Getting there ugly - welcome to my world

I don't suppose I have a great deal in common with the Chairman of WPP, Sir Martin Sorrell. But I had to laugh when I saw his comment about 2009 being a year when clients 'got there ugly'.

Sir Martin, sir, welcome to my world.

For me, sometimes it's all I can do of a day to restrain myself from penning an irksome letter to some of my clients, and sign it off with 'Irked of Bellevue Hill'.

You see, what irks me (see, I'm getting there) is the number of Australian organisations that are happy to 'get there ugly' in recruitment comms, while spending a fortune on their consumer brand. For one such client, the disparity is incredible.

Client X (as we shall call them) are a big name. They have recently spent a fortune on a heap of wonderfully creative ads on billboards, adshels, newspapers, and so on. I'd love to show you copies of these ads; their agency has done a great job in creating that warm, fuzzy feeling about an organisation that in reality is totally irrelevant to the vast majority of the population.

But the thing is, their recruitment advertising is hugely inconsistent. We've done some great work for them, even won some international awards for the ideas we brought to their largest recruitment programme.

But most of what they do in recruitment is boxy, text-heavy, uninspiring and - well - outdated. Why the difference?

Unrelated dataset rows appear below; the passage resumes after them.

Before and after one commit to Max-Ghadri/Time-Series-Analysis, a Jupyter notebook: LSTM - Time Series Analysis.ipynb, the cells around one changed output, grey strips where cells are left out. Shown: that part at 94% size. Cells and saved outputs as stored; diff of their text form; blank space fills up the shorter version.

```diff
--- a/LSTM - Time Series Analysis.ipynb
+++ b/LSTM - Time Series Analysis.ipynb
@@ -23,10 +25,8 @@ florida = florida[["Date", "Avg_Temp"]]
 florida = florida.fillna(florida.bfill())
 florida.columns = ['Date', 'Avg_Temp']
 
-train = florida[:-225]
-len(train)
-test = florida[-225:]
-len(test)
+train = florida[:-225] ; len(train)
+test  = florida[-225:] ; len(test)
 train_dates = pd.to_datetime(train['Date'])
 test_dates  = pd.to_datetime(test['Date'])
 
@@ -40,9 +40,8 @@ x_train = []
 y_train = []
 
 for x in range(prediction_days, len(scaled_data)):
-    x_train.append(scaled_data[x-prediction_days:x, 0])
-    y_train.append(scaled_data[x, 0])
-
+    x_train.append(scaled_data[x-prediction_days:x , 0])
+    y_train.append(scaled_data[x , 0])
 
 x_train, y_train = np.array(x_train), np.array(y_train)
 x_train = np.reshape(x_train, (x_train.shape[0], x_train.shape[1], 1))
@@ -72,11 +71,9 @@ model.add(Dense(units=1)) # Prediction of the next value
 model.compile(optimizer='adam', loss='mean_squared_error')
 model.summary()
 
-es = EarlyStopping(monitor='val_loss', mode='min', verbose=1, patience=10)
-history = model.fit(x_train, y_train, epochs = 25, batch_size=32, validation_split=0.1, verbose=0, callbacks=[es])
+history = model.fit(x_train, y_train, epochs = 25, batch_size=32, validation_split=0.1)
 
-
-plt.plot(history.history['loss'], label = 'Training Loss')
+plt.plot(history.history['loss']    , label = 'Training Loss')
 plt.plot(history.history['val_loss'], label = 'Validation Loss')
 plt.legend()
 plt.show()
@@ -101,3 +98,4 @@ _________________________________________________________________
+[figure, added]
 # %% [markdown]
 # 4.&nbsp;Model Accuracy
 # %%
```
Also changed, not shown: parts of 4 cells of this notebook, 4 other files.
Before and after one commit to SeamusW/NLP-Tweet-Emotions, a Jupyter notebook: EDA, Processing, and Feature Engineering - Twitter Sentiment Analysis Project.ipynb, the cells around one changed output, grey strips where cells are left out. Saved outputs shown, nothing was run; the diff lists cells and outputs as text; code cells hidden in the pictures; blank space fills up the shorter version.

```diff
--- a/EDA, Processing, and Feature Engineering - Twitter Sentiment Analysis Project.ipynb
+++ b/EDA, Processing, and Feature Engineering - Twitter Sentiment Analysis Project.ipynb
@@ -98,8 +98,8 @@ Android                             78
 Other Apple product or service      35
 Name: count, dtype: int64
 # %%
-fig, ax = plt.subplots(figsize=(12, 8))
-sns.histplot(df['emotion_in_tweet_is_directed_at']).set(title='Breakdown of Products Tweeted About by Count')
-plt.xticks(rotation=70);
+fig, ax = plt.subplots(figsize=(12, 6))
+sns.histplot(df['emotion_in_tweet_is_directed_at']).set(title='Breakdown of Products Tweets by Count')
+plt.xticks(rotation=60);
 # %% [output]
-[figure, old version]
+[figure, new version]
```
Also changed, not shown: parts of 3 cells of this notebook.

Well because they are so big, bureaucratic and process-driven, some departments actually feel they need to preserve the status-quo rather than take any steps to improve. Where we have made improvements, our contacts have had to have been brave enough to come on the journey, damn the consequences. And they've often had to field the spears afterward.

So my question is, why the battle?

For the eight years I've been working in employment marketing/recruitment advertising, I've been party to a crucial insight. That a brand exists in an organisation's people.

Employees are an organisation's mouthpiece, they are the ones who live the values (whatever they may be) and they provide the foundations for whatever product, service or innovation that company is famous for.

But when most organisations recruit, they segue straight through values/culture straight onto technical skills. They could explain a whole lot more about their culture, and attract a lot more of the people who would live their brand, if they only looked harder at the employment messages they put out there.

A strong, tight, integrated advertising strategy that makes people feel something will help an organisation attract more of the right people, and in doing so save money through increased productivity from hiring people that fit.

Isn't it about time employers started thinking about their potential employees like customers?